WHAT THIS TASK INVOLVES: Line filter on the word "left": copy each matching line from the entries.

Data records
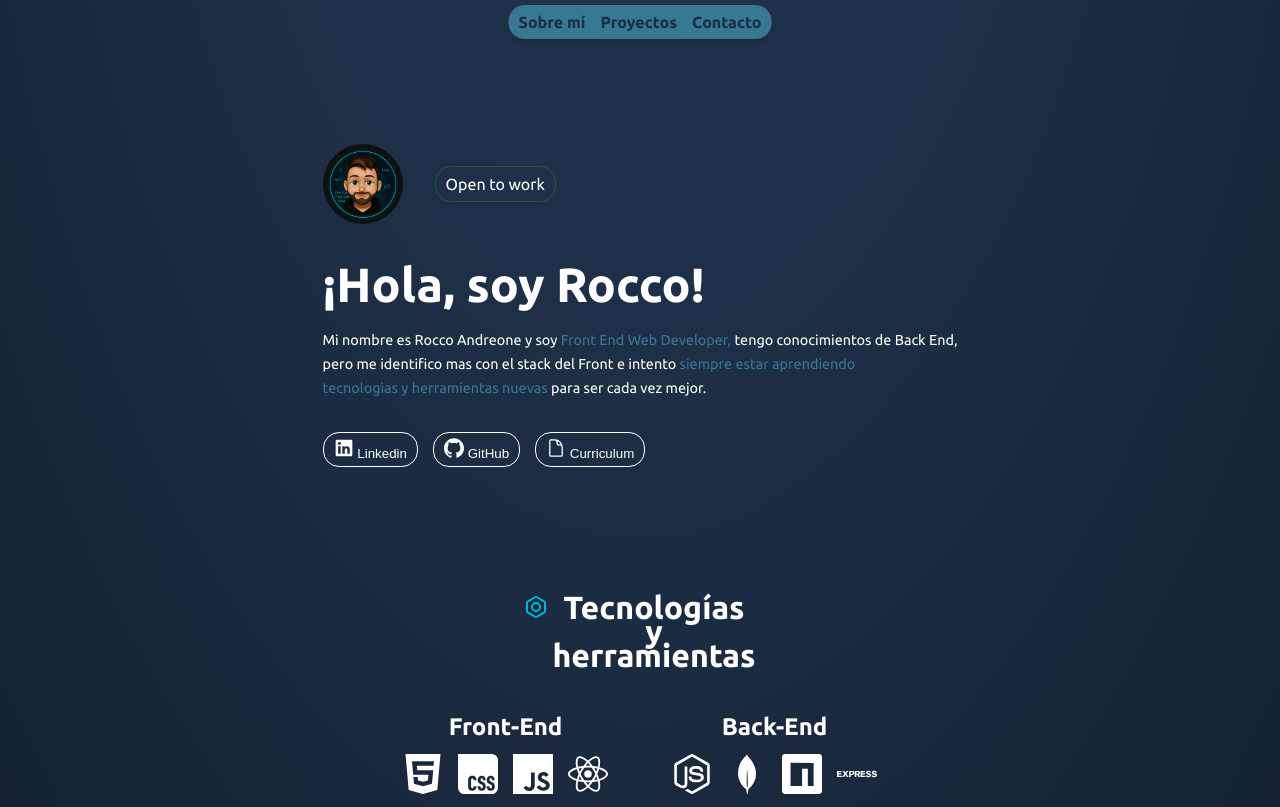
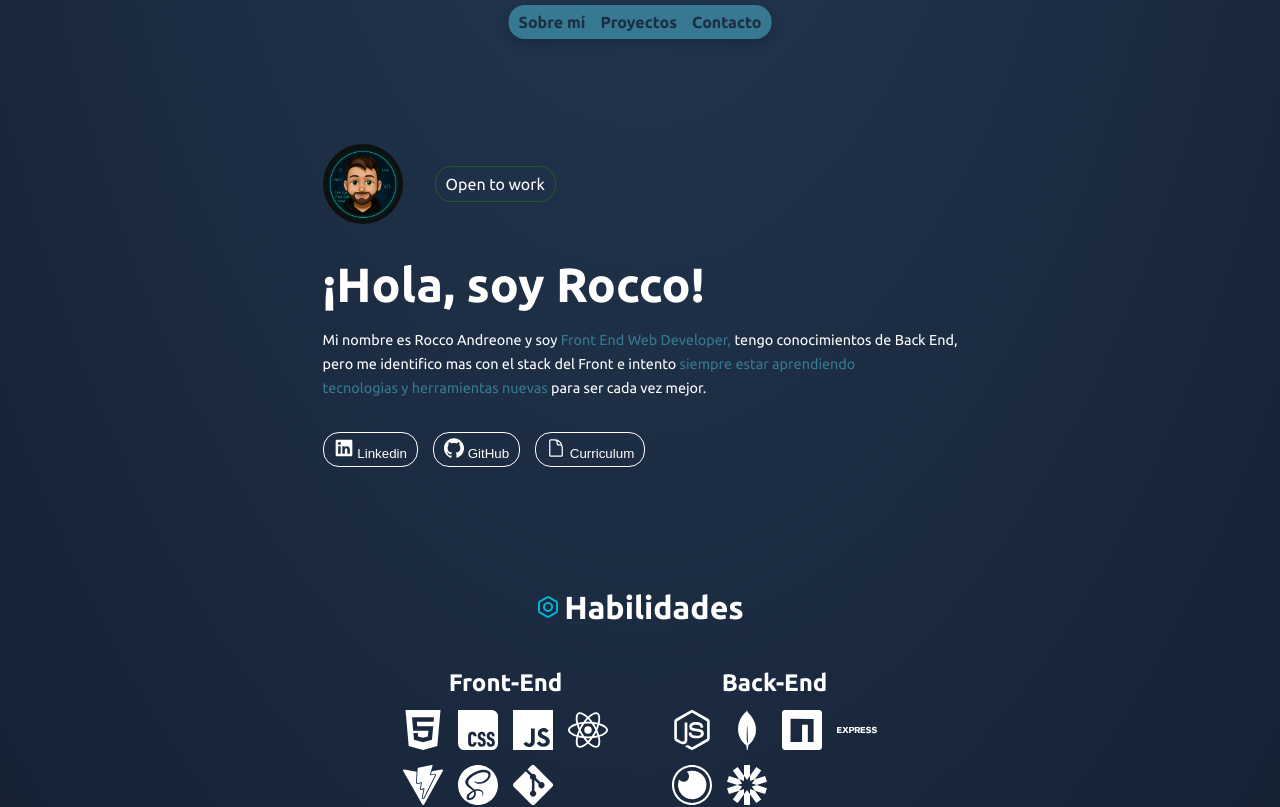
Before and after one commit to Roccoadn/myportfolio, a React (Vite) app: page / in a window 1280 px wide. Shown: the top 807 px of the page. Built offline with nearby package versions, Linux system fonts and the light colour scheme.

Commit message:
fix skills

```diff
--- a/src/components/Techs/Techs.jsx
+++ b/src/components/Techs/Techs.jsx
@@ -7,7 +7,7 @@ AOS.init();
 function Techs(){
     return(
         <section id='techs' data-aos="fade-up" data-aos-duration="900">
-            <h1><BoltIcon/>Tecnologías <br />y <br /> herramientas</h1>
+            <h1><BoltIcon/>Habilidades</h1>
             <div className="techs-container">
                 <ul>
                     <li>
```
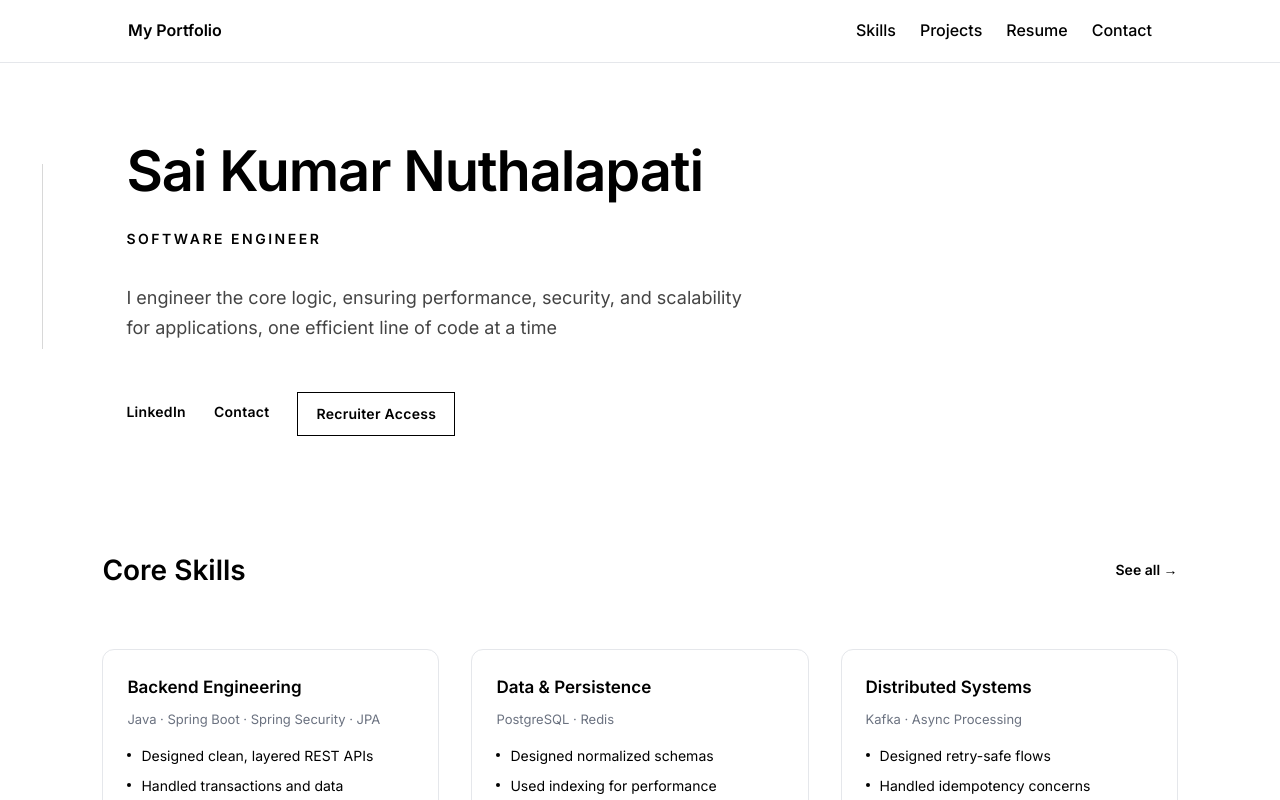
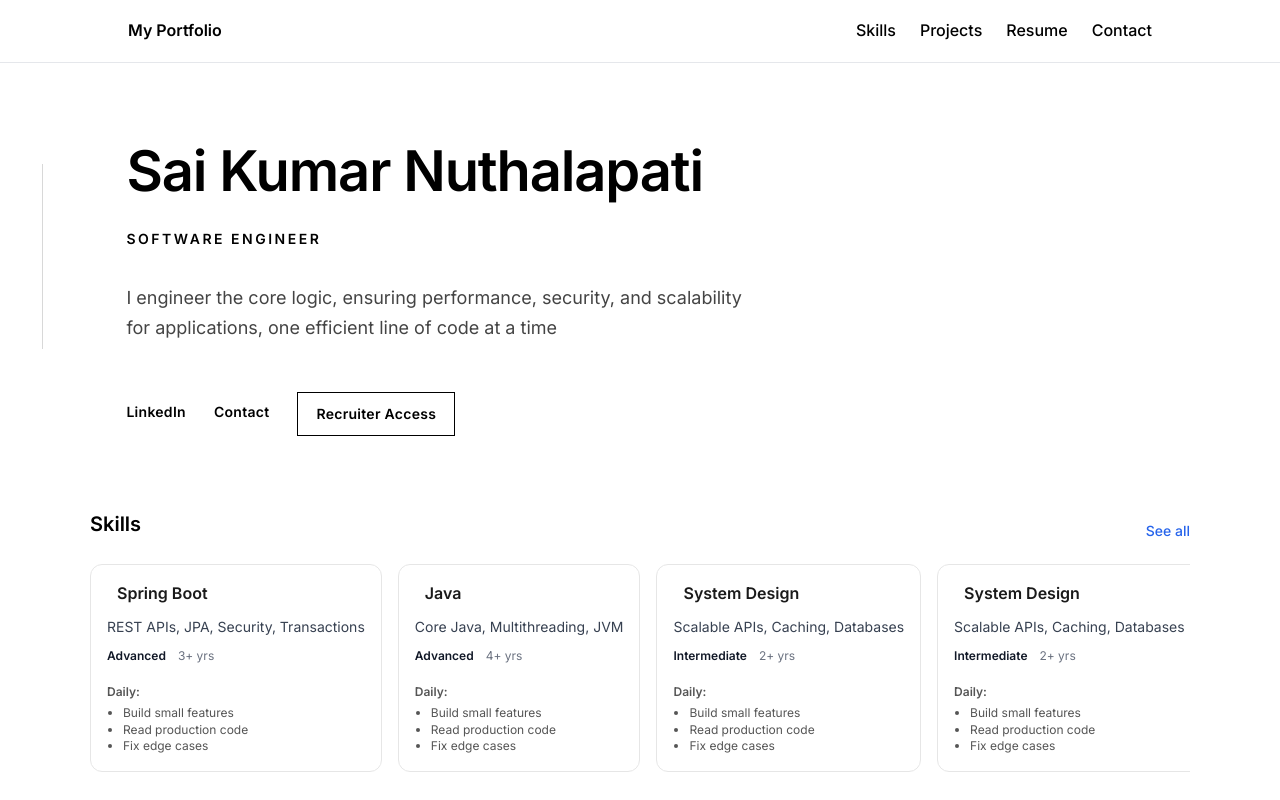
Before and after one commit to sai3kumar/sai-portfolio, a React (Vite) app: page / in a window 1280 px wide. Shown: the top 800 px of the page. Built offline with nearby package versions, Linux system fonts and the light colour scheme.

Commit message:
enhanced skills section

```diff
--- a/src/components/Skills.jsx
+++ b/src/components/Skills.jsx
@@ -1,54 +1,53 @@
+import React from "react";
+
 export default function Skills() {
   return (
-        <section className="skills-section" id="skills">
-            <div className="page-container">
+    <section className="skills-section">
+        <div class="page-container">
       <div className="skills-header">
-                    <h2 className="skills-title">Core Skills</h2>
-                    <a href="#all-skills" className="skills-see-all">
-                        See all →
-                    </a>
+        <h2 className="skills-title">Skills</h2>
+        <button className="skills-see-all">See all</button>
     </div>
 
 
-                <div className="skills-grid">
+      <div className="skills-track">
         <SkillCard
-                        title="Backend Engineering"
-                        tools="Java · Spring Boot · Spring Security · JPA"
-                        points={[
-                            "Designed clean, layered REST APIs",
-                            "Handled transactions and data consistency",
-                            "Focused on maintainability and clarity"
-                        ]}
-                        links={[
-                            { label: "Read more", href: "#" },
-                            { label: "Projects", href: "#projects" }
-                        ]}
+          title="Spring Boot"
+          description="REST APIs, JPA, Security, Transactions"
+          level="Advanced"
+          experience="3+ yrs"
         />
 
         <SkillCard
-                        title="Data & Persistence"
-                        tools="PostgreSQL · Redis"
-                        points={[
-                            "Designed normalized schemas",
-                            "Used indexing for performance",
-                            "Worked with transactional boundaries"
-                        ]}
-                        links={[
-                            { label: "Read more", href: "#" }
-                        ]}
+          title="Java"
+          description="Core Java, Multithreading, JVM"
+          level="Advanced"
+          experience="4+ yrs"
         />
 
         <SkillCard
-                        title="Distributed Systems"
-                        tools="Kafka · Async Processing"
-                        points={[
-                            "Designed retry-safe flows",
-                            "Handled idempotency concerns",
-                            "Reasoned about failure scenarios"
-                        ]}
-                        links={[
-                            { label: "Read more", href: "#" }
-                        ]}
+          title="System Design"
+          description="Scalable APIs, Caching, Databases"
+          level="Intermediate"
+          experience="2+ yrs"
+        />
+        <SkillCard
+          title="System Design"
+          description="Scalable APIs, Caching, Databases"
+          level="Intermediate"
+          experience="2+ yrs"
+        />
+        <SkillCard
+          title="System Design"
+          description="Scalable APIs, Caching, Databases"
+          level="Intermediate"
+          experience="2+ yrs"
+        />
+        <SkillCard
+          title="System Design"
+          description="Scalable APIs, Caching, Databases"
+          level="Intermediate"
+          experience="2+ yrs"
         />
       </div>
       </div>
@@ -56,26 +55,33 @@ export default function Skills() {
   );
 }
 
-function SkillCard({ title, tools, points, links }) {
+export function SkillCard({ title, description, level, experience }) {
   return (
-        <div className="skill-card">
-            <h3 className="skill-card-title">{title}</h3>
+    <article className="skill-card">
+      <div className="skill-card__header">
+        <span className="skill-card__icon">
+          {/* icon goes here */}
+        </span>
 
-            <p className="skill-tools">{tools}</p>
+        <h3 className="skill-card__title">{title}</h3>
+      </div>
 
-            <ul className="skill-points">
-                {points.map((p, i) => (
-                    <li key={i}>{p}</li>
-                ))}
+      <p className="skill-card__desc">{description}</p>
+
+      <div className="skill-card__meta">
+        <span className="skill-card__level">{level}</span>
+        <span className="skill-card__experience">{experience}</span>
+
+      </div>
+
+      <div className="skill-card__practice">
+        <span>Daily:</span>
+            <ul>
+            <li>Build small features</li>
+            <li>Read production code</li>
+            <li>Fix edge cases</li>
             </ul>
-
-            <div className="skill-links">
-                {links.map((l, i) => (
-                    <a key={i} href={l.href}>
-                        {l.label}
-                    </a>
-                ))}
         </div>
-        </div>
+    </article>
   );
 }
--- a/src/index.css
+++ b/src/index.css
@@ -8,6 +8,11 @@
     padding-left: clamp(24px, 8vw, 20px);
     padding-right: clamp(24px, 8vw, 20px);
 }
+html,
+body {
+  overflow-x: hidden;
+}
+
 
 :root {
     --black: #000000;
@@ -113,25 +118,7 @@ nav {
         color: var(--white);
     }
 
-/* ---------- SKILLS ---------- */
-.skills-grid {
-    display: grid;
-    grid-template-columns: repeat(auto-fit, minmax(220px, 1fr));
-    gap: 20px;
-}
 
-.skill-card {
-    border: 1px solid var(--border);
-    padding: 22px;
-    border-radius: 8px;
-    background: var(--card-bg);
-    transition: transform 0.2s ease, box-shadow 0.2s ease;
-}
-
-    .skill-card:hover {
-        transform: translateY(-4px);
-        box-shadow: 0 8px 24px rgba(0,0,0,0.08);
-    }
 
 /* ---------- PROJECTS ---------- */
 .projects-grid {
@@ -445,187 +432,226 @@ html, body, #root {
         display: none; /* hide decorative line on mobile */
     }
 }
-
-
-.skills-section {
-    padding-top: var(--section-padding-top);
-    padding-bottom: var(--section-padding-bottom);
-    padding-left: var(--content-padding);
-    padding-right: var(--content-padding);
-    background: #fff;
+/* ================================
+   GLOBAL SAFETY (prevents page scroll)
+================================ */
+/* =====================================================
+   GLOBAL SAFETY
+   Prevent accidental horizontal page scroll
+===================================================== */
+html,
+body {
+  max-width: 100%;
+  overflow-x: hidden;
 }
 
-.skills-inner {
-    max-width: 1100px;
-    margin: 0 auto;
+/* =====================================================
+   SKILLS SECTION (BOUNDARY)
+   Owns spacing relative to rest of the page
+===================================================== */
+.skills-section {
+  width: 100%;
+  padding: 24px 0;
+  box-sizing: border-box;
+}
+
+.skills-title {
+  margin: 0 0 12px 0;
+  font-size: 20px;
+  font-weight: 600;
+}
+
+/* =====================================================
+   SKILLS TRACK (LAYOUT + SCROLL)
+   Owns horizontal behavior & card-to-card spacing
+===================================================== */
+.skills-track {
+  display: flex;
+  flex-direction: row;
+  gap: 16px;                 /* card-to-card spacing */
+
+  overflow-x: auto;
+  overflow-y: hidden;
+
+  max-width: 100%;
+  padding-bottom: 8px;       /* space for scrollbar */
+
+  scroll-behavior: smooth;
+  -webkit-overflow-scrolling: touch;
+}
+
+/* Hide scrollbar (UX polish, still scrollable) */
+.skills-track::-webkit-scrollbar {
+  display: none;
+}
+.skills-track {
+  scrollbar-width: none;
+}
+
+/* =====================================================
+   SKILL CARD (CONTENT CONTAINER)
+   Owns ONLY internal layout & spacing
+===================================================== */
+.skill-card {
+  flex-shrink: 0;            /* CRITICAL: prevents collapse */
+
+  padding: 16px;
+  border-radius: 12px;
+
+  background: #111;
+  color: #fff;
+
+  box-sizing: border-box;
+
+  display: flex;
+  flex-direction: column;
+  gap: 10px;                 /* content-to-content spacing */
+}
+
+/* =====================================================
+   CARD INTERNAL STRUCTURE
+===================================================== */
+.skill-card__header {
+  display: flex;
+  align-items: center;
+  gap: 10px;
+}
+
+.skill-card__icon {
+  display: flex;
+  align-items: center;
+  justify-content: center;
+}
+
+.skill-card__title {
+  margin: 0;
+  font-size: 16px;
+  font-weight: 600;
+}
+
+.skill-card__desc {
+  margin: 0;
+  font-size: 14px;
+  line-height: 1.4;
+  color: #cfcfcf;
+}
+
+.skill-card__meta {
+  display: flex;
+  gap: 12px;
+  font-size: 12px;
+  color: #9a9a9a;
+}
+
+/* =====================================================
+   OPTIONAL DESKTOP POLISH (SAFE)
+===================================================== */
+@media (hover: hover) {
+  .skill-card:hover {
+    transform: translateY(-2px);
+    transition: transform 0.2s ease;
+  }
+}
+/* Card base for white theme */
+.skill-card {
+  background: #ffffff;
+  color: #1a1a1a;
+  border: 1px solid #e6e6e6;
+}
+
+/* Practice section */
+.skill-card__practice {
+  margin-top: 6px;
+  font-size: 12px;
+  color: #555;
+}
+
+.skill-card__practice span {
+  font-weight: 600;
+  display: block;
+  margin-bottom: 4px;
+}
+
+.skill-card__practice ul {
+  margin: 0;
+  padding-left: 16px;
+}
+
+.skill-card__practice li {
+  line-height: 1.4;
+}
+.skills-track {
+  margin-left: 0;
+  margin-right: 0;
+}
+/* Header row */
+.skills-header {
+  display: flex;
+  align-items: center;
+  justify-content: space-between;
+  margin-bottom: 12px;
+}
+
+/* See all button */
+.skills-see-all {
+  background: none;
+  border: none;
+  padding: 0;
+
+  font-size: 14px;
+  font-weight: 500;
+  color: #2563eb; /* calm blue */
+
+  cursor: pointer;
+}
+
+.skills-see-all:hover {
+  text-decoration: underline;
+}
+.skill-card__level {
+  font-weight: 600;
+  color: #111827; /* almost-black */
+}
+
+.skill-card__experience {
+  color: #6b7280;
+}
+
+.skill-card__meta {
+  font-size: 12px;
+  color: #6b7280; /* slate-500 */
+  opacity: 1;     /* important */
+}
+
+.skill-card__desc {
+  color: #374151; /* slate-700 */
+}
+@media (max-width: 768px) {
+  .skills-section {
+    padding-left: 8%;
+    padding-right: 8%;
+  }
+
+  /* Override container padding on mobile */
+  .skills-section .page-container {
+    padding-left: 0;
+    padding-right: 0;
+  }
+
+  .skills-header {
+    align-items: flex-start;
+  }
+
+  .skills-track {
+    gap: 12px;
+  }
+
+  .skill-card {
+    padding: 14px;
+  }
 }
 
 
-.skills-grid {
-    display: grid;
-    grid-template-columns: repeat(auto-fit, minmax(300px, 1fr));
-    gap: 32px;
-}
-
-/* CARD */
-
-.skill-card {
-    border: 1px solid #e5e7eb;
-    padding: 24px; /* was 32px */
-    border-radius: 12px; /* was 14px */
-    background: #fff;
-    transition: transform 0.25s ease, box-shadow 0.25s ease;
-    margin-bottom: 0;
-}
-
-
-    .skill-card:hover {
-        transform: translateY(-6px);
-        box-shadow: 0 18px 40px rgba(0, 0, 0, 0.08);
-    }
-
-/* CONTENT */
-
-.skill-card-title {
-    font-size: 17px; /* was 18px */
-    margin-bottom: 8px;
-}
-
-.skill-tools {
-    font-size: 13px; /* was 14px */
-    margin-bottom: 14px;
-}
-.skill-points {
-    list-style: none;
-    padding: 0;
-    margin: 0 0 24px 0;
-}
-
-.skill-points li {
-    position: relative;
-    padding-left: 14px;
-    font-size: 14px;
-    line-height: 1.7;
-    margin-bottom: 6px;
-}
-
-.skill-points li::before {
-    content: "";
-    position: absolute;
-    left: 0;
-    top: 9px;
-    width: 4px;
-    height: 4px;
-    background: #000;
-    border-radius: 50%;
-}
-
-
-
-/* LINKS */
-
-.skill-links {
-    display: flex;
-    gap: 20px;
-}
-
-    .skill-links a {
-        font-size: 13px;
-        font-weight: 600;
-        letter-spacing: 0.02em;
-        text-decoration: none;
-        color: #000;
-        position: relative;
-    }
-
-        .skill-links a::after {
-            content: "";
-            position: absolute;
-            left: 0;
-            bottom: -2px;
-            width: 0;
-            height: 1.5px;
-            background: #000;
-            transition: width 0.25s ease;
-        }
-
-        .skill-links a:hover::after {
-            width: 100%;
-        }
-@media (max-width: 768px) {
-    .skills-section {
-        padding: 80px 8%;
-    }
-
-    .skills-grid {
-        gap: 24px;
-    }
-
-    .skill-card {
-        padding: 26px;
-    }
-}
-.skills-header {
-    display: flex;
-    justify-content: space-between;
-    align-items: center;
-    margin-bottom: 56px;
-}
-
-.skills-title {
-    margin: 0; /* 🔴 critical fix */
-    font-size: 28px;
-    font-weight: 700;
-}
-
-.skills-see-all {
-    font-size: 14px;
-    font-weight: 600;
-    text-decoration: none;
-    color: #000;
-    white-space: nowrap;
-    position: relative;
-}
-
-
-    .skills-see-all::after {
-        content: "";
-        position: absolute;
-        left: 0;
-        bottom: -2px;
-        width: 0;
-        height: 1.5px;
-        background: #000;
-        transition: width 0.25s ease;
-    }
-
-    .skills-see-all:hover::after {
-        width: 100%;
-    }
-@media (max-width: 768px) {
-    .skills-grid {
-        display: flex;
-        overflow-x: auto;
-        gap: 20px;
-        padding-bottom: 10px;
-        scroll-snap-type: x mandatory;
-    }
-
-    .skill-card {
-        min-width: 78%;
-        scroll-snap-align: start;
-    }
-
-    /* Hide scrollbar (clean look) */
-    .skills-grid::-webkit-scrollbar {
-        display: none;
-    }
-
-    .skills-grid {
-        -ms-overflow-style: none;
-        scrollbar-width: none;
-    }
-}
 /* EXPERIENCE SECTION */
 
 .experience-section {
```
Also changed, not shown: 1 other file (tests, documents, lock files or other folders). Lines whose indentation alone changed are shown as unchanged.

WRITTEN REPLY:
     padding-left: clamp(24px, 8vw, 20px);
-    padding-left: var(--content-padding);
+  padding-left: 16px;
+  margin-left: 0;
+    padding-left: 8%;
+    padding-left: 0;
-    padding-left: 14px;
-    left: 0;
-            left: 0;
-        left: 0;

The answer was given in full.